Date posted: 14 September 2016
Two limited edition wines made from grapes harvested from the vineyard straddling Adelaide Botanic Garden and the National Wine Centre are now available to the public.
Adelaide Botanic Garden 2016 Field Blend Rosé and Dry White are the results of a unique year-long collaboration between the Botanic Gardens of South Australia, the National Wine Centre and Jacob’s Creek Winemakers.
Adorning the wine bottles’ labels is the Victoria amazonica (Amazon Waterlily) – arguably Adelaide Botanic Garden’s most iconic resident.

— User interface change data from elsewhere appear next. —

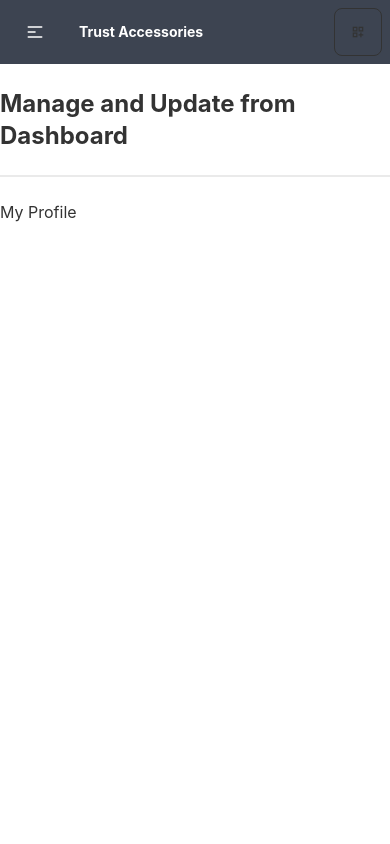
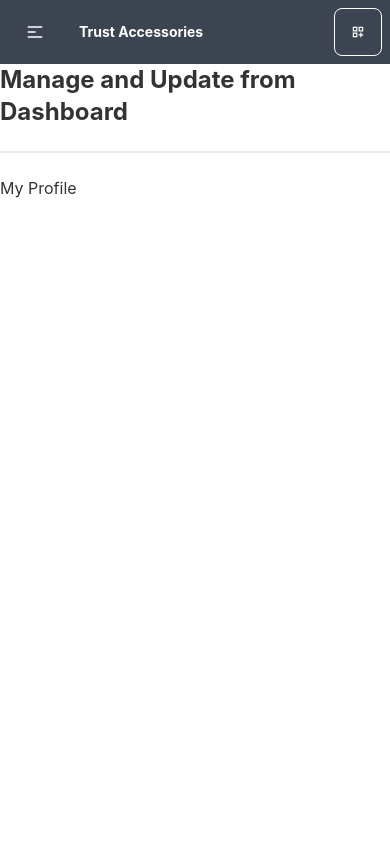
Before and after one commit to JunayedKhanNoor/Trust-Accessories-Client, a React (Create React App) app: page /dashboard in a window 390 px wide. Shown: the top 844 px of the page. Built offline with nearby package versions, Linux system fonts and the light colour scheme; no server answers; sample sign-in values are in the browser's storage.

Commit message:
Dashboard open clode for mobile

```diff
--- a/src/Pages/Dashboard/Dashboard.js
+++ b/src/Pages/Dashboard/Dashboard.js
@@ -1,11 +1,11 @@
 import React from "react";
-import { Outlet } from "react-router-dom";
+import { Link, Outlet } from "react-router-dom";
 
 const Dashboard = () => {
   return (
     <div class="drawer drawer-mobile">
       <input id="dashboard-drawer" type="checkbox" class="drawer-toggle" />
-      <div class="drawer-content flex flex-col md:ml-6 mt-6">
+      <div class="drawer-content flex flex-col">
         {/* <!-- Page content here --> */}
         <h1 className="text-2xl font-bold">Manage and Update from Dashboard</h1>
         <div class="divider"></div>
@@ -13,13 +13,28 @@ const Dashboard = () => {
       </div>
       <div class="drawer-side">
         <label for="dashboard-drawer" class="drawer-overlay"></label>
-        <ul class="menu p-4 overflow-y-auto w-48 bg-base-100 text-base-content">
+        <ul class="menu p-4 overflow-y-auto  w-48 bg-base-100 text-base-content">
           {/* <!-- Sidebar content here --> */}
           <li>
-            <a>Sidebar Item 1</a>
+            <Link to="/dashboard">My Profile</Link>
           </li>
           <li>
-            <a>Sidebar Item 2</a>
+            <Link to="/dashboard/myOrders">My Orders</Link>
+          </li>
+          <li>
+            <Link to="/dashboard/addReview">Add Review</Link>
+          </li>
+          <li>
+            <Link to="/dashboard/manageOrder">Manage Orders</Link>
+          </li>
+          <li>
+            <Link to="/dashboard/addProduct">Add Product</Link>
+          </li>
+          <li>
+            <Link to="/dashboard/makeAdmin">Make Admin</Link>
+          </li>
+          <li>
+            <Link to="/dashboard/manageProduct">Manage Products</Link>
           </li>
         </ul>
       </div>
--- a/src/Pages/Shared/Navbar.js
+++ b/src/Pages/Shared/Navbar.js
@@ -64,15 +64,19 @@ const Navbar = () => {
             </ul>
           </div>
 
-          <Link to="/" className="btn btn-ghost normal-case sm:text-xl lg:text-3xl font-bold">
+          <a className="btn btn-ghost normal-case sm:text-xl lg:text-3xl font-bold">
             Trust Accessories
-          </Link>
+          </a>
         </div>
         <div className="navbar-center hidden lg:flex">
           <ul className="menu menu-horizontal p-0 text-lg font-bold">{menuItems}</ul>
         </div>
         <div className="navbar-end lg:hidden">
-          <label for="dashboard-drawer" class="btn btn-outline drawer-button lg:hidden">
+          <label
+            tabIndex="1"
+            htmlFor="dashboard-drawer"
+            className="btn btn-outline drawer-button lg:hidden text-white"
+          >
             <MdOutlineDashboardCustomize />
           </label>
         </div>
```
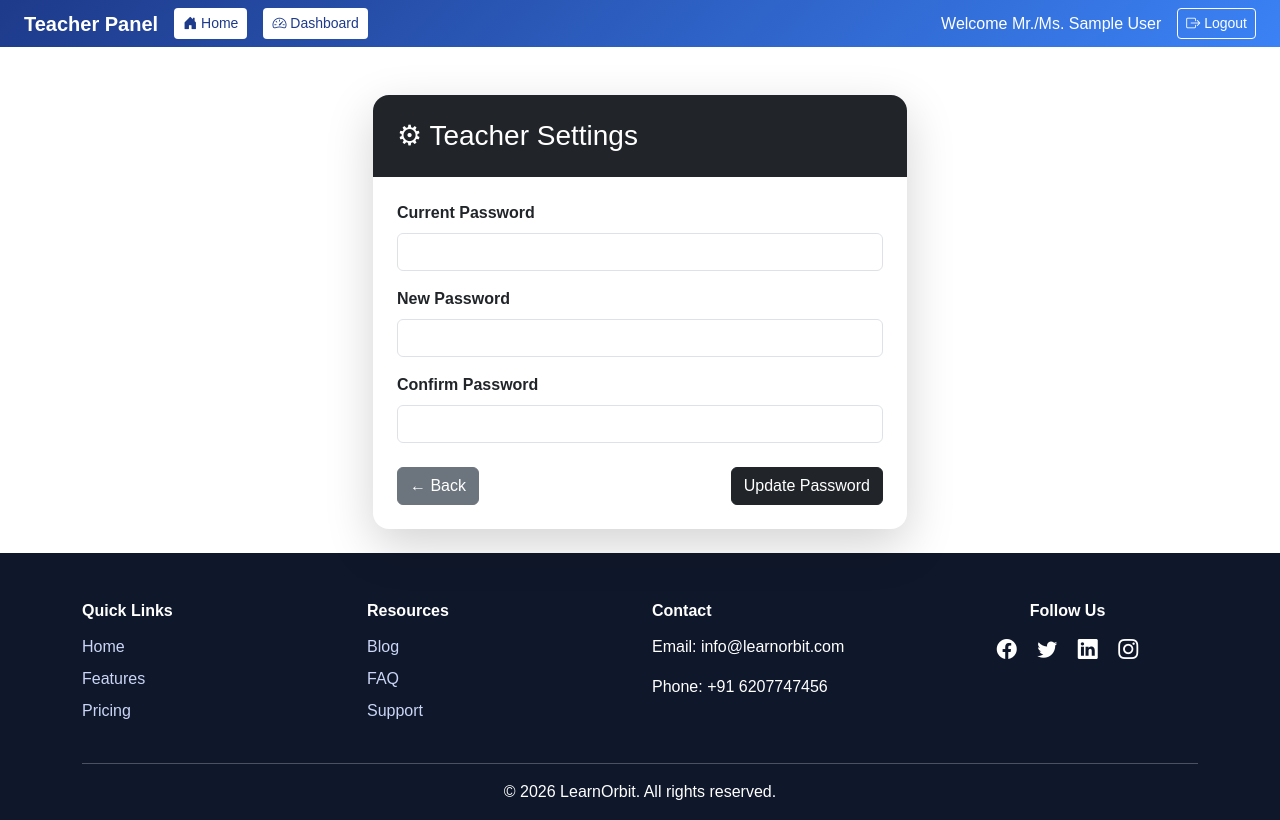
After one commit to abhi1kr2/sms, a Flask app: page /teacher_settings in a window 1280 px wide. The commit adds this page. Run offline with Flask 3, Linux system fonts and the light colour scheme; the visitor is signed in with stand-in values (Sample User, id 1); some libraries are stand-ins or nearby versions.

Commit message:
Added code for Reset self teacher password

```diff
--- a/app.py
+++ b/app.py
@@ -1050,9 +1050,6 @@ def teacher_analytics():
 #Start code for teacher assignment
 
 
-
-import os
-from werkzeug.utils import secure_filename
 
 
 @app.route("/teacher_assignments", methods=["GET", "POST"])
@@ -1404,6 +1401,145 @@ def teacher_add_marks():
 
 
 #End Insert new marks only for student by teachers
+
+#Start Code of password reset for teacher--
+
+
+# ================= TEACHER SETTINGS PAGE =================
+
+@app.route("/teacher_settings", methods=["GET", "POST"])
+def teacher_settings():
+
+    if "teacher_id" not in session:
+        return redirect("/teacher_login")
+
+    conn = get_db()
+
+    cursor = conn.cursor(pymysql.cursors.DictCursor)
+
+    teacher_id = session["teacher_id"]
+
+    if request.method == "POST":
+
+        current_pwd = request.form.get("current_password")
+
+        new_pwd = request.form.get("new_password")
+
+        confirm_pwd = request.form.get("confirm_password")
+
+        # ---------------- FETCH PASSWORD ----------------
+
+        cursor.execute("""
+            SELECT teacher_password
+            FROM teachers
+            WHERE tchr_id=%s
+        """, (teacher_id,))
+
+        teacher = cursor.fetchone()
+
+        if not teacher:
+
+            flash(
+                "Teacher not found!",
+                "danger"
+            )
+
+            conn.close()
+
+            return redirect("/teacher_settings")
+
+        db_password = teacher["teacher_password"]
+
+        # ---------------- VALIDATION ----------------
+
+        if current_pwd != db_password:
+
+            flash(
+                "Current password is incorrect!",
+                "danger"
+            )
+
+            conn.close()
+
+            return redirect("/teacher_settings")
+
+        elif new_pwd != confirm_pwd:
+
+            flash(
+                "New password and confirm password do not match!",
+                "warning"
+            )
+
+            conn.close()
+
+            return redirect("/teacher_settings")
+
+        elif len(new_pwd) < 6:
+
+            flash(
+                "Password must be at least 6 characters!",
+                "warning"
+            )
+
+            conn.close()
+
+            return redirect("/teacher_settings")
+
+        elif current_pwd == new_pwd:
+
+            flash(
+                "New password cannot be same as current password!",
+                "warning"
+            )
+
+            conn.close()
+
+            return redirect("/teacher_settings")
+
+        # ---------------- UPDATE PASSWORD ----------------
+
+        cursor.execute("""
+            UPDATE teachers
+            SET teacher_password=%s
+            WHERE tchr_id=%s
+        """, (
+            new_pwd,
+            teacher_id
+        ))
+
+        conn.commit()
+
+        conn.close()
+
+        # ---------------- SUCCESS FLAG ----------------
+
+        session["teacher_pwd_changed"] = True
+
+        flash(
+            "Password updated successfully! Redirecting to login in 10 seconds...",
+            "success"
+        )
+
+        return redirect("/teacher_settings")
+
+    conn.close()
+
+    return render_template("teacher_settings.html")
+
+
+# ================= AUTO LOGOUT =================
+
+@app.route("/teacher_logout_after_password")
+def teacher_logout_after_password():
+
+    session.clear()
+
+    return redirect("/teacher_login")
+
+
+
+
+#End Code for password reset for teacher
 
 
 @app.route("/logout")
--- a/templates/teacher_base.html
+++ b/templates/teacher_base.html
@@ -98,6 +98,37 @@
     </div>
 </footer>
 
+
+
+
+
+<script>
+
+document.addEventListener("DOMContentLoaded", function () {
+
+    // Remove stuck modal-open class
+
+    document.body.classList.remove("modal-open");
+
+    // Remove all modal backdrops
+
+    document.querySelectorAll(".modal-backdrop").forEach(function(el) {
+
+        el.remove();
+
+    });
+
+    // Restore scrolling
+
+    document.body.style.overflow = "auto";
+
+    document.body.style.paddingRight = "0px";
+
+});
+
+</script>
+
+
 <!-- Bootstrap JS -->
 <script src="{{ url_for('static', filename='js/bootstrap.bundle.min.js') }}"></script>
 <!-- Bootstrap JS via CDN -->
--- /dev/null
+++ b/templates/teacher_settings.html
@@ -0,0 +1,113 @@
+{% extends 'teacher_base.html' %}
+
+{% block content %}
+
+    <div class="container mt-5 mb-4">
+        <div class="row justify-content-center">
+            <div class="col-lg-6">
+                <div class="card shadow-lg border-0 rounded-4 overflow-hidden">
+
+                    <!-- HEADER -->
+                    <div class="bg-dark text-white p-4">
+                        <h3 class="mb-0">⚙ Teacher Settings </h3>
+                    </div>
+
+                    <!-- BODY -->
+                    <div class="card-body p-4">
+
+                        <!-- FLASH MESSAGES -->
+                        {% with messages = get_flashed_messages(with_categories=true) %}
+
+                            {% for category, message in messages %}
+
+                            <div class="alert alert-{{ category }} alert-dismissible fade show">
+
+                                {{ message }}
+
+                                <button type="button" class="btn-close" data-bs-dismiss="alert"></button>
+
+                            </div>
+
+                            {% endfor %}
+
+                        {% endwith %}
+
+                        <!-- FORM -->
+
+                        <form method="POST">
+
+                            <!-- CURRENT PASSWORD -->
+
+                            <div class="mb-3">
+                                <label class="form-label fw-bold">
+                                    Current Password
+                                </label>
+                                <input type="password" name="current_password" class="form-control" minlength="6" maxlength="50" required>
+                            </div>
+
+                            <!-- NEW PASSWORD -->
+
+                            <div class="mb-3">
+                                <label class="form-label fw-bold">
+                                    New Password
+                                </label>
+                                <input type="password" name="new_password" class="form-control" minlength="6" maxlength="50" required>
+                            </div>
+
+                            <!-- CONFIRM PASSWORD -->
+
+                            <div class="mb-4">
+                                <label class="form-label fw-bold">
+                                    Confirm Password
+                                </label>
+                                <input type="password" name="confirm_password" class="form-control" minlength="6" maxlength="50" required>
+                            </div>
+
+                            <!-- BUTTONS -->
+
+                            <div class="d-flex justify-content-between">
+
+                                <a href="/teacher_dashboard" class="btn btn-secondary">
+
+                                    ← Back
+
+                                </a>
+
+                                <button class="btn btn-dark">
+
+                                    Update Password
+
+                                </button>
+
+                            </div>
+
+                        </form>
+
+                    </div>
+
+                </div>
+
+            </div>
+
+        </div>
+
+    </div>
+
+    <!-- AUTO LOGOUT -->
+
+    {% if session.get('teacher_pwd_changed') %}
+
+        <script>
+
+        setTimeout(function() {
+
+            window.location.href = "/teacher_logout_after_password";
+
+        }, 10000);
+
+        </script>
+
+    {% endif %}
+
+
+{% endblock %}
```
Also changed, not shown: templates/teacher_dashboard.html (+21 -5 lines).
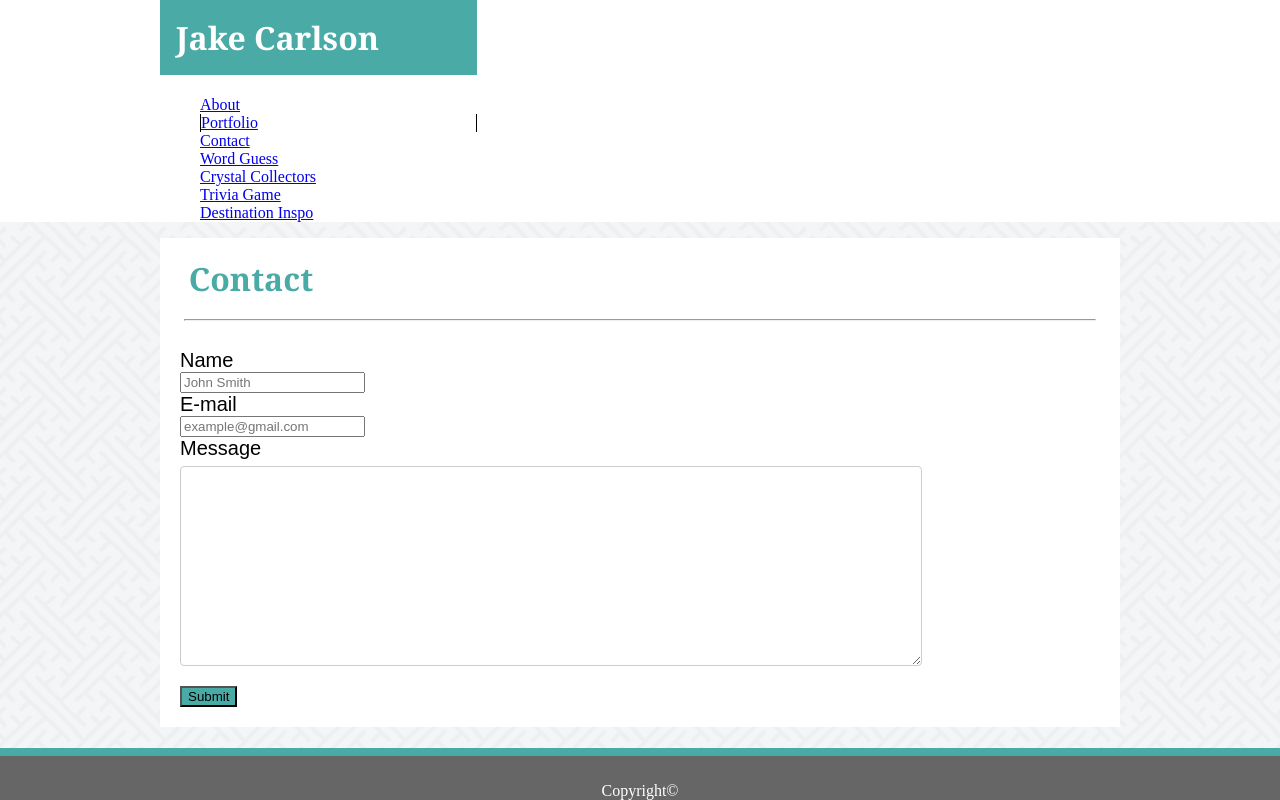
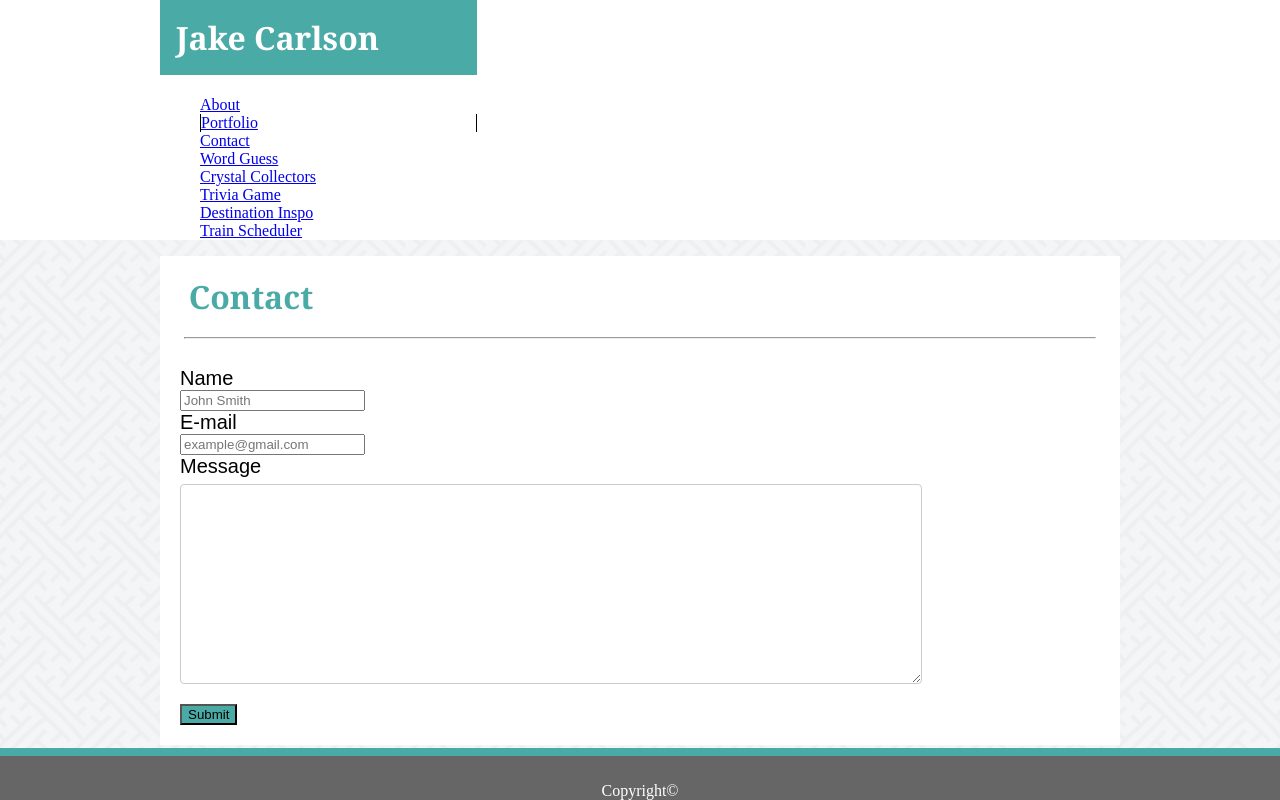
Before and after one commit to jake-m-carlson/Basic-Portfolio, a plain HTML site: page contact.html in a window 1280 px wide. Drawn offline with Linux system fonts and the light colour scheme.

Commit message:
added link to train scheduler app

```diff
--- a/contact.html
+++ b/contact.html
@@ -40,6 +40,9 @@
                         </a>
                         <a href="https://jake-m-carlson.github.io/GifTastic/" target="_blank">
                             <li>Destination Inspo</li>
+                        </a>
+                        <a href="https://jake-m-carlson.github.io/Train-Scheduler/" target="_blank">
+                            <li>Train Scheduler</li>
                         </a>
                     </ul>
                 </div>
```
Also changed, not shown: index.html (+3 -0 lines), portfolio.html (+3 -0 lines).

This “jewel of the Amazon” – which was coveted by the Garden’s second director Richard Schomburgk and was displayed to the South Australian public for the first time in 1868 – fittingly only flowers for a limited time (changing colour from white to rose pink over 48 hours).
Botanic Gardens of South Australia Director Janice Goodwins said the two wines don’t just point to the state’s rich history and international reputation for winemaking, they told the story of plants and how they connect to our culture, industry and daily lives.
“Humans have been producing wine from fermented fruits for thousands of years and in more recent decades South Australia has become a global hub for its produce thanks to our highly skilled professionals and optimal climate,” Ms Goodwins said.
“Today marks a special day in what may be a world first collaboration – a wine produced solely from grapes grown at a botanic garden, which were tenderly maintained by a state-of-the-art wine centre, and produced with the support of some of the finest winemakers on the planet.”
National Wine Centre General Manager Adrian Emeny said the project had been an exciting first for the Centre and the fruitful partnership had produced wines rich with South Australian culture and heritage.
“We’re proud to have partnered with Adelaide Botanic Garden and Jacob’s Creek to produce a really unique product that will no doubt generate great interest from wine lovers,” Mr Emeny said.
Ben Bryant, Chief Winemaker at Jacob’s Creek, said, “Both wines were made as field blends, meaning we combined the different grape varieties as we harvested them and fermented them together.
“The result is a delightful white wine that is crisp and vibrant with delicious grapefruit and citrus aromas with hints of tropical fruit and passionfruit. The Rosé is delicately floral on the nose with fresh berry fruit and a dry finish.”
A limited run of about 1,000 bottles (500 of the Rosé and 500 of the Dry White) has been produced, with the wine available for purchase at the National Wine Centre ($25 per bottle) and by the glass at Adelaide Botanic Garden’s Café Fibonacci ($7.50) from Thursday 15 September.
The partnership will produce a similar exclusive vintage from the vineyard each year until 2018.
The project is the Botanic Gardens second foray into producing a beverage from plants after Botanic Ale was produced from barley grown at Adelaide Botanic Garden’s City Crop in 2014.